> Task instructions: Repeat all the records exactly, omitting pictures.

Information supplied Block Start

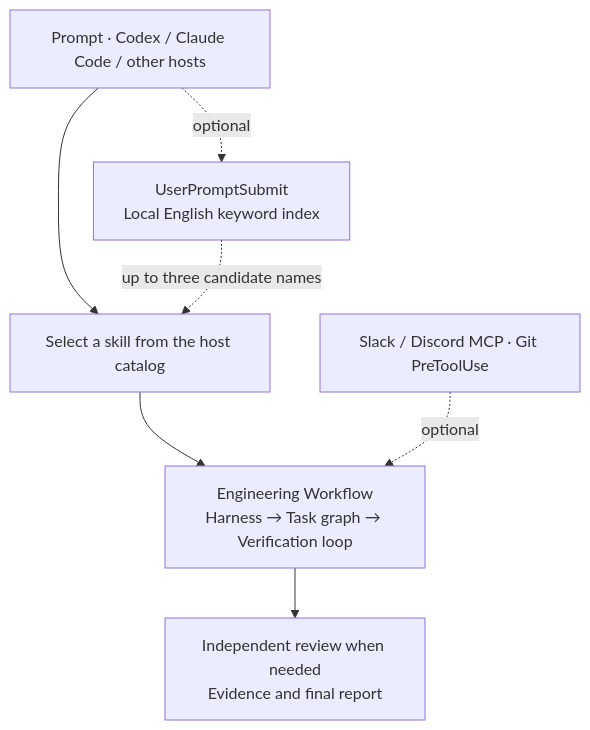
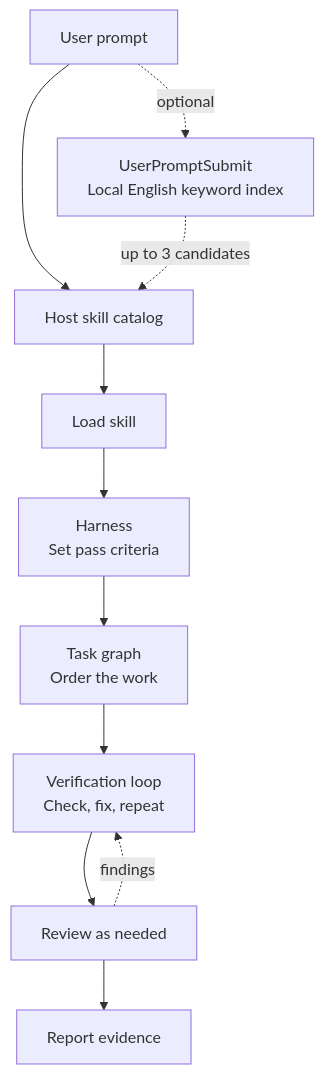
Before and after one commit to leejungmin91/engineering-workflow: the diagram in README.md, drawn with Mermaid. The commit also changed other lines of this file and 1 other file, not shown here.

Commit message:
Add a Korean README and explain the workflow architecture

````diff
--- a/README.md
+++ b/README.md
@@ -7,9 +13,13 @@
 ```mermaid
 flowchart TB
-    Prompt["Prompt · Codex / Claude Code / other hosts"] --> Select["Select a skill from the host catalog"]
+    Prompt["User prompt"] --> Catalog["Host skill catalog"]
     Prompt -. optional .-> Index["UserPromptSubmit<br/>Local English keyword index"]
-    Index -. up to three candidate names .-> Select
-    Select --> Core["Engineering Workflow<br/>Harness → Task graph → Verification loop"]
-    Optional["Slack / Discord MCP · Git PreToolUse"] -. optional .-> Core
-    Core --> Report["Independent review when needed<br/>Evidence and final report"]
+    Index -. up to 3 candidates .-> Catalog
+    Catalog --> Skill["Load skill"]
+    Skill --> Harness["Harness<br/>Set pass criteria"]
+    Harness --> Graph["Task graph<br/>Order the work"]
+    Graph --> Loop["Verification loop<br/>Check, fix, repeat"]
+    Loop --> Review["Review as needed"]
+    Review -. findings .-> Loop
+    Review --> Report["Report evidence"]
 ```
````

Information supplied Block End

> Task answer:
Before and after one commit to leejungmin91/engineering-workflow: the diagram in README.md, drawn with Mermaid. The commit also changed other lines of this file and 1 other file, not shown here.

Commit message:
Add a Korean README and explain the workflow architecture

````diff
--- a/README.md
+++ b/README.md
@@ -7,9 +13,13 @@
 ```mermaid
 flowchart TB
-    Prompt["Prompt · Codex / Claude Code / other hosts"] --> Select["Select a skill from the host catalog"]
+    Prompt["User prompt"] --> Catalog["Host skill catalog"]
     Prompt -. optional .-> Index["UserPromptSubmit<br/>Local English keyword index"]
-    Index -. up to three candidate names .-> Select
-    Select --> Core["Engineering Workflow<br/>Harness → Task graph → Verification loop"]
-    Optional["Slack / Discord MCP · Git PreToolUse"] -. optional .-> Core
-    Core --> Report["Independent review when needed<br/>Evidence and final report"]
+    Index -. up to 3 candidates .-> Catalog
+    Catalog --> Skill["Load skill"]
+    Skill --> Harness["Harness<br/>Set pass criteria"]
+    Harness --> Graph["Task graph<br/>Order the work"]
+    Graph --> Loop["Verification loop<br/>Check, fix, repeat"]
+    Loop --> Review["Review as needed"]
+    Review -. findings .-> Loop
+    Review --> Report["Report evidence"]
 ```
````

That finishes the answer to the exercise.